Stephanie Morton raised her hand to her mouth as she crossed the line to defeat Anna Meares and she wasn't alone.
The aura around the London Olympics sprint champion is such that it seemed inevitable that she would coast her way to a second gold medal in Glasgow and sixth in all Commonwealth Games.
Meares' mortality, however, would be spelled out on the final night of competition at the Sir Chris Hoy Velodrome as her training partner and athletes' village roommate Morton stunned her in the women's sprint final, and without a third and deciding race required.
Australia's sixth gold medal on the cycling track here - a seventh was later won in the men's keirin by Matthew Glaetzer - it might also signal a changing of the guard.
Morton, 23, had beaten her idol turned friend before, including in the keirin final at the national championships in February, but not on such a stage. Meares, 30, is not exactly about to slip off into retirement, but this could well have been her last ride at a Commonwealth Games.
A silver medallist in the time trial behind Meares on the first day of competition in Glasgow, it was the fast emerging Morton's time to shine on Sunday night.
She led from the front in both races in the final and held her ground, gesturing in disbelief as the second win clinched gold in her first Commonwealth Games.
Morton won a bronze medal at the Paralympics in London in 2012 as a pilot in the tandem sprint but this was her true arrival.
"It was just that sense of relief - all that training, and all that stress and pressure just lifted off your shoulders. I couldn't believe it," Morton said.
"I've had a couple wins (over her) now but nothing like this, not at a major competition like this. I'm glad I could finally step up today and prove myself."
Morton cut her victory lap short to celebrate with her emotional parents Catherine and Richard, who were seated in the back straight. Meares, in a highly admirable move demonstrating the pair's closeness, did the same.
"They nearly knocked me off my bike, they hugged me that hard," Morton said, adding of Meares: "Anna knows Mum and Dad and I'm really happy that she did that. It just shows what a classy lady she is and how much respect we have for each other. They would have loved that."
Morton and Meares had spent the day mostly in each other's company, having breakfast and lunch together and even riding the short distance from the village to the velodrome next to Celtic Park in tandem on Sunday. Morton then invited Meares up onto the top tier of the podium at the medal ceremony, bringing Australia's flagbearer here to tears.
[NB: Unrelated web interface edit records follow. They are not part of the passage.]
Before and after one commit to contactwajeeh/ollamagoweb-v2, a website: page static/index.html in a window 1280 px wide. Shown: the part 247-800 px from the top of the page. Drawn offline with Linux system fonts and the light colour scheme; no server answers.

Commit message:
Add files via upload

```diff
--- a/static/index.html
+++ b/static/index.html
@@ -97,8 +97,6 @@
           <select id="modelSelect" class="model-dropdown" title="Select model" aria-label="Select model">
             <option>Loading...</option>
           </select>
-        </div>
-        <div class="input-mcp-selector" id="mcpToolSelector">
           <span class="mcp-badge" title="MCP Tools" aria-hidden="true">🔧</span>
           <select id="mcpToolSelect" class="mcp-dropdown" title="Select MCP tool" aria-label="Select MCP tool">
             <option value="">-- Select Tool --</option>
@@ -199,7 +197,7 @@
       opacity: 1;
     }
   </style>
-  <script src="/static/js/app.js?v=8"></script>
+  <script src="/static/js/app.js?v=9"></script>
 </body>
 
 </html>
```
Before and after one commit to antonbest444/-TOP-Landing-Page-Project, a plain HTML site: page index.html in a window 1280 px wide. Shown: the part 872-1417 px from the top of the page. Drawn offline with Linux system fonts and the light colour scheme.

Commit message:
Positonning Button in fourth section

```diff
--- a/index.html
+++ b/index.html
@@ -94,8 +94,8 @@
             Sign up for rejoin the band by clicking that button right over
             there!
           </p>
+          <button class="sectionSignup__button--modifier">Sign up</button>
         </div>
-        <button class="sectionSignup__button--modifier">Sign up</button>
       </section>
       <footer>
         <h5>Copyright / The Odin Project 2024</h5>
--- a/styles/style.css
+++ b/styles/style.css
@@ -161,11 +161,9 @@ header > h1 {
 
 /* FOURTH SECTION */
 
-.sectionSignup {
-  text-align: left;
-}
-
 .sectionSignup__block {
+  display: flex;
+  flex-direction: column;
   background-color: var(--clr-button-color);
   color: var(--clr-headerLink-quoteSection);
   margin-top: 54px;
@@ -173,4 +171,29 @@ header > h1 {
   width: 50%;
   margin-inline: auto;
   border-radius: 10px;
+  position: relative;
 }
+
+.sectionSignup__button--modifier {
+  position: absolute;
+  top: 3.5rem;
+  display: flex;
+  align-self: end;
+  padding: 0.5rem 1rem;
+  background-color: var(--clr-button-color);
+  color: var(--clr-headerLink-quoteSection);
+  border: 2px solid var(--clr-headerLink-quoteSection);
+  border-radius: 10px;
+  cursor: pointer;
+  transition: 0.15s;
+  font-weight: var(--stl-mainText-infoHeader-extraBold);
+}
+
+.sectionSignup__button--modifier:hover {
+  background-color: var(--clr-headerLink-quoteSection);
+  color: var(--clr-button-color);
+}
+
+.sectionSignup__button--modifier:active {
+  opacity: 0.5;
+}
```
They have formed a bond through countless hours together striving for excellence but Morton explained she had to do her best to dismiss Meares' lofty standing in the sport when they both progressed to the final.
"I guess I had to look at her more as a stat on a piece of paper rather than who she was. Look at my strengths, her strengths, my weaknesses and her weaknesses rather than it being Anna," she said. "Look at it more in a tactical way, rather than getting all hyped up about the fact I was racing Anna Meares, Olympic champion.
"I train with Mearesy every day. I see her more than I see my own family. We hardly talk bikes when you're not at the velodrome and back at the room. We're 'Anna and Steph' that are friends off the track, and 'Anna and Steph' that compete against each other. We're really lucky that we can switch on and off like that.
"We rode here together. We'll probably ride home together as well."
Meares said the result was not completely out of the blue.
"She's been serving me humble pie all year so it's certainly not a big shock to the system," she said.
"Sometimes you get beaten."